── Given entries ──

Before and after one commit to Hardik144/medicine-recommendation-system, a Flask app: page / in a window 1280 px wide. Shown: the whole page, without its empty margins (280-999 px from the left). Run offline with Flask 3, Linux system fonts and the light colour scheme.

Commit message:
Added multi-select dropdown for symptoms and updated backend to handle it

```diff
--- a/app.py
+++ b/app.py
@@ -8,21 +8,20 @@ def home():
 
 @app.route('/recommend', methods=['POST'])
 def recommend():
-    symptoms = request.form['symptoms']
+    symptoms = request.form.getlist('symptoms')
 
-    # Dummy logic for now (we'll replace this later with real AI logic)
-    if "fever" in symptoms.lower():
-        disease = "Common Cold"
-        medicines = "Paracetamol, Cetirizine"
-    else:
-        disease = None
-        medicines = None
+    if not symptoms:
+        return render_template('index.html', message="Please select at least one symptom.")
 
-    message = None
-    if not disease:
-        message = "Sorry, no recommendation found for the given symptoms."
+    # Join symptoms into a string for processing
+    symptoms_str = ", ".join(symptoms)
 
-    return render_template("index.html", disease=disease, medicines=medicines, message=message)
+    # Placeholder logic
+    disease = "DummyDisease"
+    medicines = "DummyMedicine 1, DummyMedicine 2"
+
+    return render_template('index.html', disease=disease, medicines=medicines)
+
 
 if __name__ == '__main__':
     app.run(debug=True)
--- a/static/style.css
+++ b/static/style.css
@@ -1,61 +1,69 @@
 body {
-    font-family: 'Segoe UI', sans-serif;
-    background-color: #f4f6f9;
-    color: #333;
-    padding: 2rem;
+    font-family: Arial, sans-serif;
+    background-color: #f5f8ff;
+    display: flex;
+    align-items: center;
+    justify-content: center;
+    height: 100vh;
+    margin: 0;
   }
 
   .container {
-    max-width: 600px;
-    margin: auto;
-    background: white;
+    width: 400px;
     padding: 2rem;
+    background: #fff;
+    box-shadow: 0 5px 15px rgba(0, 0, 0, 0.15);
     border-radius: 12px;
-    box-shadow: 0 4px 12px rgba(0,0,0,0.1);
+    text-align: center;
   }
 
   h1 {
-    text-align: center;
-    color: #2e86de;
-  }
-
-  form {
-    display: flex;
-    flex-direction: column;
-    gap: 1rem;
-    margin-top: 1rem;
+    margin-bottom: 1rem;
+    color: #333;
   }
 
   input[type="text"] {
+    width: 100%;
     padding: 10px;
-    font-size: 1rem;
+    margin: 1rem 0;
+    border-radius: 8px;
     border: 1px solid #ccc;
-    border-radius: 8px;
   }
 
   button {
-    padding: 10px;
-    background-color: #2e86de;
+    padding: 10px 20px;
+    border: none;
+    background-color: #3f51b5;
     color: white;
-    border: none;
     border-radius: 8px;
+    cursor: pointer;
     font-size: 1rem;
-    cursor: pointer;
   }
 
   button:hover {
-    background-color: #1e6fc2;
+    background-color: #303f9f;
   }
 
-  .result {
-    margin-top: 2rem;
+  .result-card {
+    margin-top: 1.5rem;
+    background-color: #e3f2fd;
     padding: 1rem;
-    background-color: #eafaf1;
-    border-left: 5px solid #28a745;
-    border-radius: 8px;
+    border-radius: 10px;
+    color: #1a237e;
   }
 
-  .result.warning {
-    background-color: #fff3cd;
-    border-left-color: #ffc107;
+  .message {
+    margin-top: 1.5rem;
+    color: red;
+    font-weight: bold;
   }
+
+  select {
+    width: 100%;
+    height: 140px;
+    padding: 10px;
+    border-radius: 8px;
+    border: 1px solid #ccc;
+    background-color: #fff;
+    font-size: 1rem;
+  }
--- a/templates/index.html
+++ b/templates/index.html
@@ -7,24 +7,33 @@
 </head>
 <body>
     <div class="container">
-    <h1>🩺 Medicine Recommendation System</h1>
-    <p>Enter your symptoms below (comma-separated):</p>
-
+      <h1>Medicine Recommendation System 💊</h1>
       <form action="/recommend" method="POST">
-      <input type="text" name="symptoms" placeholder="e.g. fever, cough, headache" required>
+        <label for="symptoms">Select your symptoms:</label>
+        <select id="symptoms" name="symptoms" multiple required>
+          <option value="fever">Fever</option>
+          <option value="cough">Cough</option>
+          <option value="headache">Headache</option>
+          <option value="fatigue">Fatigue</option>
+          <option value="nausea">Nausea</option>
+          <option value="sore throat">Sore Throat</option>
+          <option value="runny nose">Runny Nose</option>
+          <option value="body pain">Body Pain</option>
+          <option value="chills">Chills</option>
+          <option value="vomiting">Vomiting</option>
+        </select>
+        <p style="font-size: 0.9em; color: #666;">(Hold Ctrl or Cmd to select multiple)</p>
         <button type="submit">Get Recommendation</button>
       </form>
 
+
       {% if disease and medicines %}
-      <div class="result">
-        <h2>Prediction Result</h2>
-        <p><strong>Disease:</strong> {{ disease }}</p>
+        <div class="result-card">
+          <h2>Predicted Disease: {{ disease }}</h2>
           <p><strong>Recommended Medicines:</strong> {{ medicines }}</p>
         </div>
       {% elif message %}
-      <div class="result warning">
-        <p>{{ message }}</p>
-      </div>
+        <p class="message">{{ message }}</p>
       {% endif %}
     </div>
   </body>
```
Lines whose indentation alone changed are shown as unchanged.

───

### Problem statement
Every line above that holds the string "fever" should be returned.

### Response to this exercise
-    if "fever" in symptoms.lower():
-      <input type="text" name="symptoms" placeholder="e.g. fever, cough, headache" required>
+          <option value="fever">Fever</option>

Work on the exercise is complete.